# K-Means Clustering

Let's try to get the bigger picture of k-means clustering algorithm.

Category Clustering | Tags:

Published: 13 December 2018

K-Means Clustering Statement

K-means tries to partition x data points into the set of k clusters where each data point is assigned to its closest cluster. This method is defined by the objective function which tries to minimize the sum of all squared distances within a cluster, for all clusters.

The objective function is defined as:

Where xj is a data point in the data set, Si is a cluster (set of data points and ui is the cluster mean(the center of cluster of Si)

K-Means Clustering Algorithm:

1. Choose a value of k, number of clusters to be formed.

2. Randomly select k data points from the data set as the intital cluster centeroids/centers

3. For each datapoint:

a. Compute the distance between the datapoint and the cluster centroid

b. Assign the datapoint to the closest centroid

4. For each cluster calculate the new mean based on the datapoints in the cluster.

5. Repeat 3 & 4 steps until mean of the clusters stops changing or maximum number of iterations reached.

Understanding with a simple example

We will apply k-means on the following 1 dimensional data set for K=2.

Data set {2, 4, 10, 12, 3, 20, 30, 11, 25}

Iteration 1

M1, M2 are the two randomly selected centroids/means where

M1= 4, M2=11

and the initial clusters are

C1= {4}, C2= {11}

Calculate the Euclidean distance as

D=[x,a]=√(x-a)²

D1 is the distance from M1

D2 is the distance from M2

As we can see in the above table, 2 datapoints are added to cluster C1 and other datapoints added to cluster C2

Therefore

C1= {2, 4, 3}

C2= {10, 12, 20, 30, 11, 25}

Iteration 2

Calculate new mean of datapoints in C1 and C2.

Therefore

M1= (2+3+4)/3= 3

M2= (10+12+20+30+11+25)/6= 18

Calculating distance and updating clusters based on table below

New Clusters

C1= {2, 3, 4, 10}

C2= {12, 20, 30, 11, 25}

Iteration 3

Calculate new mean of datapoints in C1 and C2.

Therefore

M1= (2+3+4+10)/4= 4.75

M2= (12+20+30+11+25)/5= 19.6

Calculating distance and updating clusters based on table below

New Clusters

C1= {2, 3, 4, 10, 12, 11}

C2= {20, 30, 25}

Iteration 4

Calculate new mean of datapoints in C1 and C2.

Therefore

M1= (2+3+4+10+12+11)/6=7

M2= (20+30+25)/3= 25

Calculating distance and updating clusters based on table below

New Clusters

C1= {2, 3, 4, 10, 12, 11}

C2= {20, 30, 25}

As we can see that the data points in the cluster C1 and C2 in iteration 3 are same as the data points of the cluster C1 and C2 of iteration 2.

It means that none of the data points has moved to other cluster. Also the means/centeroid of these clusters is constant. So this becomes the stopping condition for our algorithm.

How many clusters?

Selecting a proper value of ‘K’ is very difficult until we have a good knowledge about our data set.

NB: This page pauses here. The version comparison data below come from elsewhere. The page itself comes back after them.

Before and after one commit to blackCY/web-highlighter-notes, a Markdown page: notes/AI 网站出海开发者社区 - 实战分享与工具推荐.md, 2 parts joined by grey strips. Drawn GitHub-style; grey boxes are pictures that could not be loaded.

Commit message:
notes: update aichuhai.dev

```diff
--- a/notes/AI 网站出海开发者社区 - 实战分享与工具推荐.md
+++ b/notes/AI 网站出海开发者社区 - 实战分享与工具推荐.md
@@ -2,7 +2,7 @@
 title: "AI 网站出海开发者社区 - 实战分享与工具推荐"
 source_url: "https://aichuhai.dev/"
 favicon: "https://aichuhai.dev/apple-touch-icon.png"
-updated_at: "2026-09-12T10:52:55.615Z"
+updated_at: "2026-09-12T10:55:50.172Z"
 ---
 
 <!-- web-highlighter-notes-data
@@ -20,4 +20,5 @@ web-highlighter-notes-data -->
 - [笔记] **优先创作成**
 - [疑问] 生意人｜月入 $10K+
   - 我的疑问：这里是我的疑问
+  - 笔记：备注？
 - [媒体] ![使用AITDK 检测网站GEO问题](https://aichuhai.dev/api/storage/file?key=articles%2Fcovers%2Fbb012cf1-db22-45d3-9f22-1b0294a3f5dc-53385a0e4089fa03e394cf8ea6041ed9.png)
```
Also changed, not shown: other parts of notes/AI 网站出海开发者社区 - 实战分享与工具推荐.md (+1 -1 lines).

Therefore we need some method to determine and validate weather we are using the right number of clusters. The fundamental aim of partitioning a data set is minimizing the intra-cluster variation or SSE. SSE can be calculated by –First take the difference between each data point with its centroid and then add up all the squares of the differences calculated

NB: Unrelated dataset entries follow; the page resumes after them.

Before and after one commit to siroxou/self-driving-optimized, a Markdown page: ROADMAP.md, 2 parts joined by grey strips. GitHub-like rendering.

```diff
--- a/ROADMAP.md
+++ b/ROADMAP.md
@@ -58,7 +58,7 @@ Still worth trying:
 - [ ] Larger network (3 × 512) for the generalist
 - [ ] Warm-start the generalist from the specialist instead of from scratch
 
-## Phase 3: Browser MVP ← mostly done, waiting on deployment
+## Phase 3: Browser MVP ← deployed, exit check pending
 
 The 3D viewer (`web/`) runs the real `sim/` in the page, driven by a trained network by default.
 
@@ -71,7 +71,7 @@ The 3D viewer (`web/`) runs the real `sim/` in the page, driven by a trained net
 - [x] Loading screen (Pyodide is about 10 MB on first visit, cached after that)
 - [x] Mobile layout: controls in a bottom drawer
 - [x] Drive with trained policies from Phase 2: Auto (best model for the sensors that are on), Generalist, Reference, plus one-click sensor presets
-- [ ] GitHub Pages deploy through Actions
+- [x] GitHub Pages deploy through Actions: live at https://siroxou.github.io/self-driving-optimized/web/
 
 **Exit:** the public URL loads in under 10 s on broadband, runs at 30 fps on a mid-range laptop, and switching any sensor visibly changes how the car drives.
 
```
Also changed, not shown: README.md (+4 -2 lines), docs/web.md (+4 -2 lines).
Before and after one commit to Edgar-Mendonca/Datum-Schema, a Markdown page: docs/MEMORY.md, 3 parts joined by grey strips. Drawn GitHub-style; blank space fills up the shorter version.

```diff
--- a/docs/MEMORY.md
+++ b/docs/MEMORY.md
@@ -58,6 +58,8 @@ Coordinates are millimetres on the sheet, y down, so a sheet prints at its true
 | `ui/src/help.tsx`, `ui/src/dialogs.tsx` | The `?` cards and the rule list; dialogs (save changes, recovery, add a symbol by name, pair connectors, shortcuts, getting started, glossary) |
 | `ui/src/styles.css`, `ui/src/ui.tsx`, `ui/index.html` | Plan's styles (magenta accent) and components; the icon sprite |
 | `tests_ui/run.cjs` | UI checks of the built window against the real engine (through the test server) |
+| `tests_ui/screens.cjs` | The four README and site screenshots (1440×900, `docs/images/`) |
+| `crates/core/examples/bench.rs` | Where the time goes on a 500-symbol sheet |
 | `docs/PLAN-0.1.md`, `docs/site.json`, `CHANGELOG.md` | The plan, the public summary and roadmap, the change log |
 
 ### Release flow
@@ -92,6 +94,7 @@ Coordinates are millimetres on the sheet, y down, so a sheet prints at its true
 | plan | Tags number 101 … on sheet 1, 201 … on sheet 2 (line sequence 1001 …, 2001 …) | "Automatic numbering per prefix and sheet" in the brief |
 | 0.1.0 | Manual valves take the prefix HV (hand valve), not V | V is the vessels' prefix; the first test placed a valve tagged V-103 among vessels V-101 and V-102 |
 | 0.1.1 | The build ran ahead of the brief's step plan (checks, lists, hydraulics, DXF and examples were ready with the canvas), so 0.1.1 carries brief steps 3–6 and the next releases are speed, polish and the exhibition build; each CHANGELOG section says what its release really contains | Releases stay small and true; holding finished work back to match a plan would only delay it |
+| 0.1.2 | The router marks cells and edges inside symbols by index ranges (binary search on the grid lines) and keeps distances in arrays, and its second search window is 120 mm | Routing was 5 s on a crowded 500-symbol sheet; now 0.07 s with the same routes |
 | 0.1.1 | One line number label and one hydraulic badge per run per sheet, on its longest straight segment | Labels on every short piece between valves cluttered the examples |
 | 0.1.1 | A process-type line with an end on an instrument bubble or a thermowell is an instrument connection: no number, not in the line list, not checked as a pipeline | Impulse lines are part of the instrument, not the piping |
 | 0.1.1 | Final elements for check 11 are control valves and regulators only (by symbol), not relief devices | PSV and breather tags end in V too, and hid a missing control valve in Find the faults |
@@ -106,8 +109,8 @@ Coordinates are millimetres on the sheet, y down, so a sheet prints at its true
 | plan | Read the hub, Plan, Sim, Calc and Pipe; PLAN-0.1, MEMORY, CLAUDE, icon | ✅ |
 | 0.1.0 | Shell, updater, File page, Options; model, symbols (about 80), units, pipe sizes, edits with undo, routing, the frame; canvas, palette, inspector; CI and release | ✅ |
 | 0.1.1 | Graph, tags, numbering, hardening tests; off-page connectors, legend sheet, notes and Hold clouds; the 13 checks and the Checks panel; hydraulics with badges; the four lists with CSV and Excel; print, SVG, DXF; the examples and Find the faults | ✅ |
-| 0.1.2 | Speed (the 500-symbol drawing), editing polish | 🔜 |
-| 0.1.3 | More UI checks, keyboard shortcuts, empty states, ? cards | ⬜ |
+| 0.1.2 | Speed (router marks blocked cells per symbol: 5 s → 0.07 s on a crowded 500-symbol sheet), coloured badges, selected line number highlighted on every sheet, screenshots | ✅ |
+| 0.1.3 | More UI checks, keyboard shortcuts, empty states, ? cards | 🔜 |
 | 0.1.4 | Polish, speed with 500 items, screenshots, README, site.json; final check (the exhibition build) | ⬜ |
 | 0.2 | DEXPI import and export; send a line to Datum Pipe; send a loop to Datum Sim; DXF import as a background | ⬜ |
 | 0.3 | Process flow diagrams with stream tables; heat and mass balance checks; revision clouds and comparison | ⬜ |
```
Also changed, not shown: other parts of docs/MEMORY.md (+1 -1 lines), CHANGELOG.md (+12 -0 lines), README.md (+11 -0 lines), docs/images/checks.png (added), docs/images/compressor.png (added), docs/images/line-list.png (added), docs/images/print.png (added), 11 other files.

So to find optimal number of clusters:

Run k-means for different values of ‘K’. For example K varying from 1 to 10 and for each value of K compute SSE.

Plot a line chart K values on x axis and its corresponding values of SSE on y axis as shown below.

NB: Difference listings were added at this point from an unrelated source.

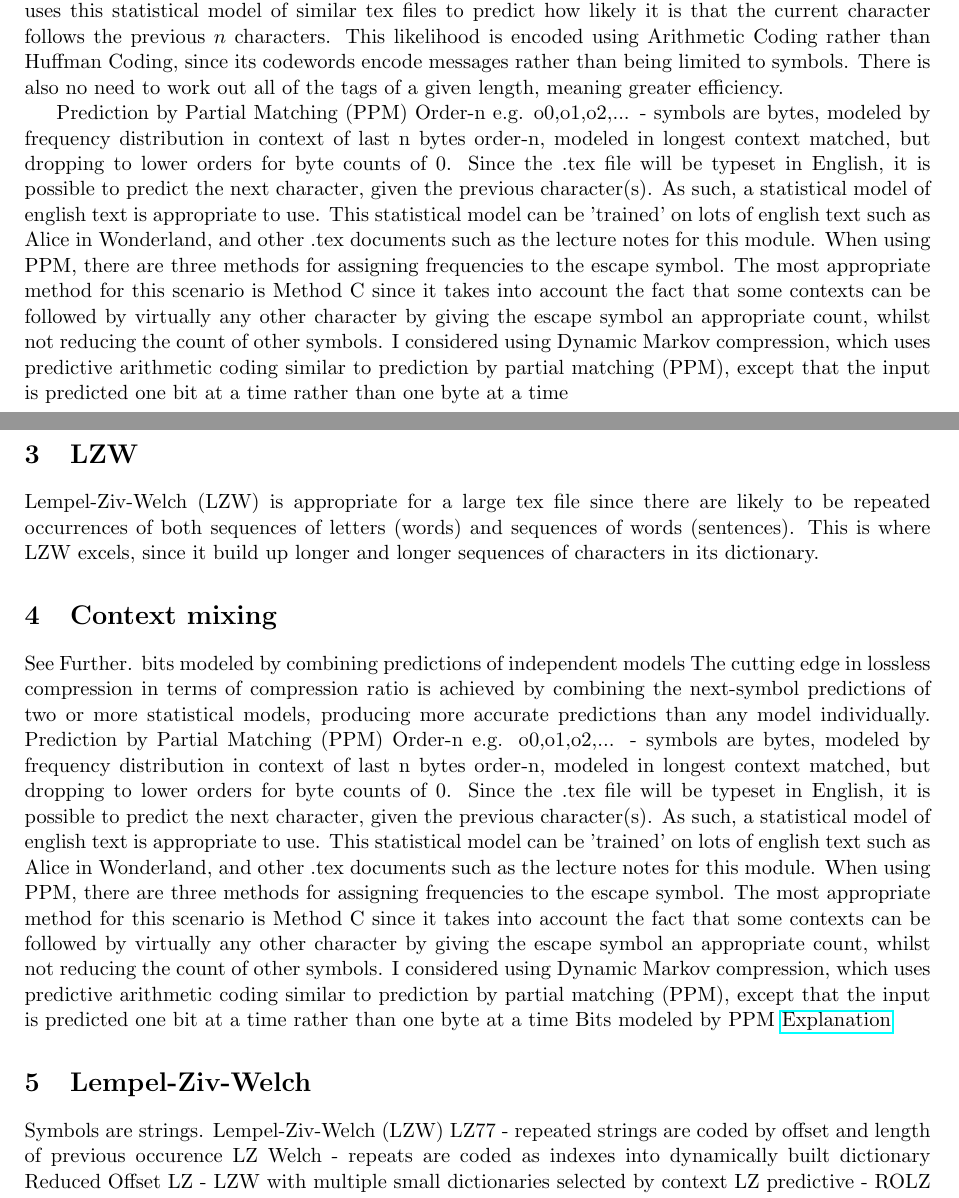
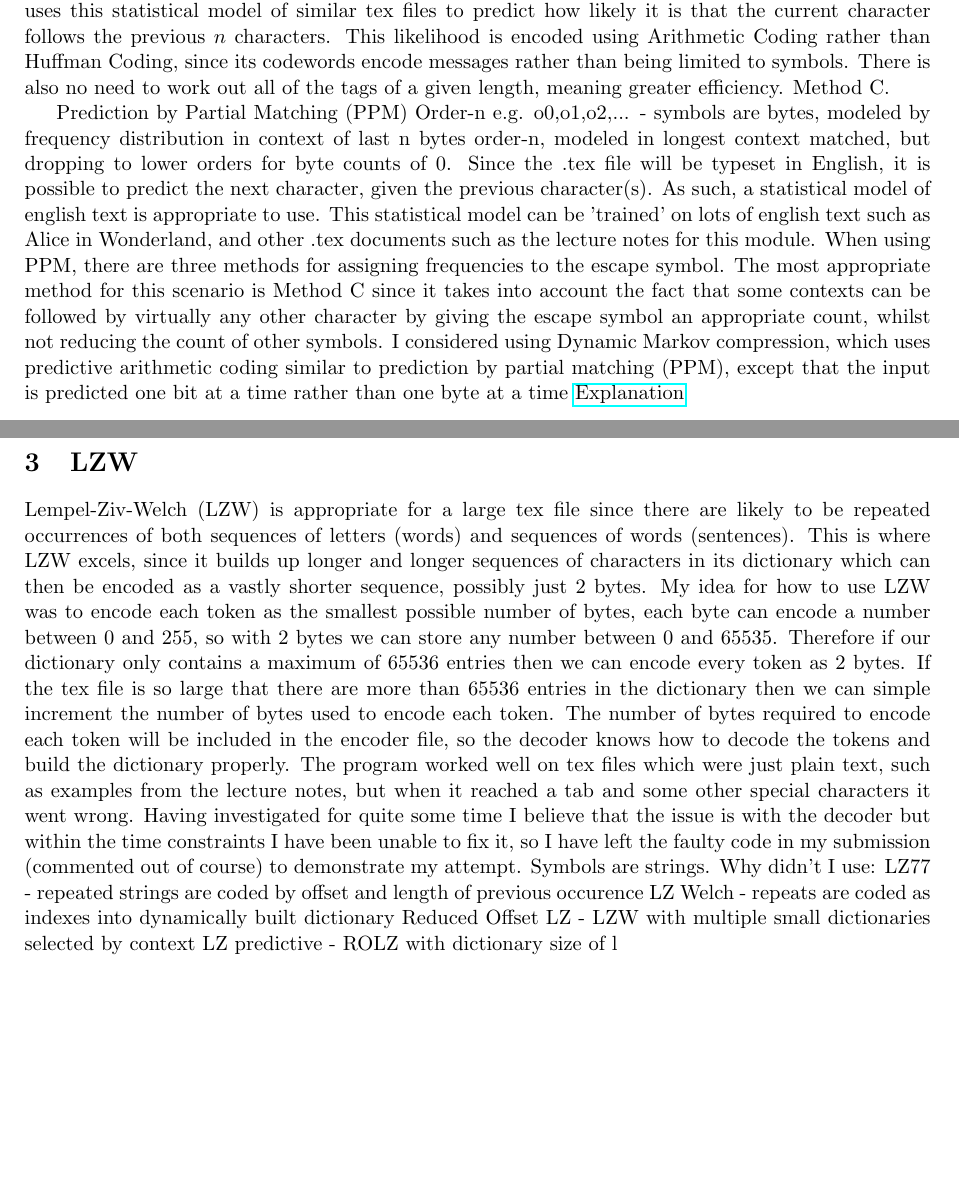
Before and after one commit to ThomasB123/CompressionCryptography, a LaTeX document (report.tex): two parts of pages 1 and 2 of 3 before the commit and two parts of pages 1 and 2 of 2 after it, joined at a grey line, cut so that both start at the same text, the shorter picture padded with empty space. Compiled offline with pdfLaTeX.

Commit message:
Explained LZW

```diff
--- a/report.tex
+++ b/report.tex
@@ -122,7 +122,7 @@ the previous $n$ characters.
 This likelihood is encoded using Arithmetic Coding rather than Huffman Coding, since its codewords
 encode messages rather than being limited to symbols.
 There is also no need to work out all of the tags of a given length, meaning greater efficiency.
-
+Method C.
 
 Prediction by Partial Matching (PPM)
 Order-n e.g. o0,o1,o2,... - symbols are bytes, modeled by frequency distribution in context of last n bytes
@@ -137,43 +137,35 @@ some contexts can be followed by virtually any other character by giving the esc
 an appropriate count, whilst not reducing the count of other symbols.
 I considered using Dynamic Markov compression, which uses predictive arithmetic coding similar to prediction by partial matching (PPM),
 except that the input is predicted one bit at a time rather than one byte at a time
-
+\href{https://mattmahoney.net/dc/dce.html#Section_422}{Explanation}
 
 \section{LZW}
 
 Lempel-Ziv-Welch (LZW) is appropriate for a large tex file since there are likely to be repeated occurrences
 of both sequences of letters (words) and sequences of words (sentences).
-This is where LZW excels, since it build up longer and longer sequences of characters in its dictionary.
-
-\section{Context mixing}
-See Further.
-bits modeled by combining predictions of independent models
-The cutting edge in lossless compression in terms of compression ratio is achieved by combining
-the next-symbol predictions of two or more statistical models, producing more accurate predictions
-than any model individually.
-Prediction by Partial Matching (PPM)
-Order-n e.g. o0,o1,o2,... - symbols are bytes, modeled by frequency distribution in context of last n bytes
-order-n, modeled in longest context matched, but dropping to lower orders for byte counts of 0.
-Since the .tex file will be typeset in English, it is possible to predict the next character,
-given the previous character(s). As such, a statistical model of english text is appropriate to use.
-This statistical model can be 'trained' on lots of english text such as Alice in Wonderland,
-and other .tex documents such as the lecture notes for this module.
-When using PPM, there are three methods for assigning frequencies to the escape symbol.
-The most appropriate method for this scenario is Method C since it takes into account the fact that
-some contexts can be followed by virtually any other character by giving the escape symbol
-an appropriate count, whilst not reducing the count of other symbols.
-I considered using Dynamic Markov compression, which uses predictive arithmetic coding similar to prediction by partial matching (PPM),
-except that the input is predicted one bit at a time rather than one byte at a time
-Bits modeled by PPM
-\href{https://mattmahoney.net/dc/dce.html#Section_422}{Explanation}
-
-\section{Lempel-Ziv-Welch}
+This is where LZW excels, since it builds up longer and longer sequences of characters in its dictionary
+which can then be encoded as a vastly shorter sequence, possibly just 2 bytes.
+My idea for how to use LZW was to encode each token as the smallest possible number of bytes,
+each byte can encode a number between 0 and 255, so with 2 bytes we can store any number between
+0 and 65535.
+Therefore if our dictionary only contains a maximum of 65536 entries then we can encode every token as
+2 bytes.
+If the tex file is so large that there are more than 65536 entries in the dictionary then we can simple
+increment the number of bytes used to encode each token.
+The number of bytes required to encode each token will be included in the encoder file, so the decoder
+knows how to decode the tokens and build the dictionary properly.
+The program worked well on tex files which were just plain text, such as examples from the lecture notes,
+but when it reached a tab and some other special characters it went wrong.
+Having investigated for quite some time I believe that the issue is with the decoder but within the
+time constraints I have been unable to fix it, so I have left the faulty code in my submission
+(commented out of course) to demonstrate my attempt.
 Symbols are strings.
-Lempel-Ziv-Welch (LZW)
+Why didn't I use:
 LZ77 - repeated strings are coded by offset and length of previous occurence
 LZ Welch - repeats are coded as indexes into dynamically built dictionary
 Reduced Offset LZ - LZW with multiple small dictionaries selected by context
 LZ predictive - ROLZ with dictionary size of l
+
 
 \section{Burrows-Wheeler Transform (BWT)}
 The Burrows-Wheeler Transform will rearrange a character string into runs of similar characters.
```
Also changed, not shown: report.pdf.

SSE=0 if K=number of clusters, which means that each data point has its own cluster.

As we can see in the graph there is a rapid drop in SSE as we move from K=2 to 3 and it becomes almost constant as the value of K is further increased.

Because of the sudden drop we see an elbow in the graph. So the value to be considered for K is 3. This method is known as elbow method.

There are also many other techniques which are used to determine the value of K.

K-means is the ‘go-to’ clustering algorithm because it is fast and easy to understand.

Listing some drawbacks of K-Means

1. The result might not be globally optimal: We can’t assure that this algorithm will lead to the best global solution. Selecting different random seeds at the beginning affects the final results.

2. Value of K need to be specified beforehand: We can expect this value only if we have a good idea about our dataset and if we are working with a new dataset then elbow method can be used to determine value of K.

3. Works only for linear boundaries: K-means makes this assumption that the boundaries will be always linear. Hence it fails when it comes to complicated boundaries.

4. Slow for large number of samples: As this algorithm access each point of the dataset, it becomes slow when the sample size grows.

So this was all about K-Means. I hope now you have the better undrstanding of how k-means actually works. There are many other algorithms that are used for clustering in the industry.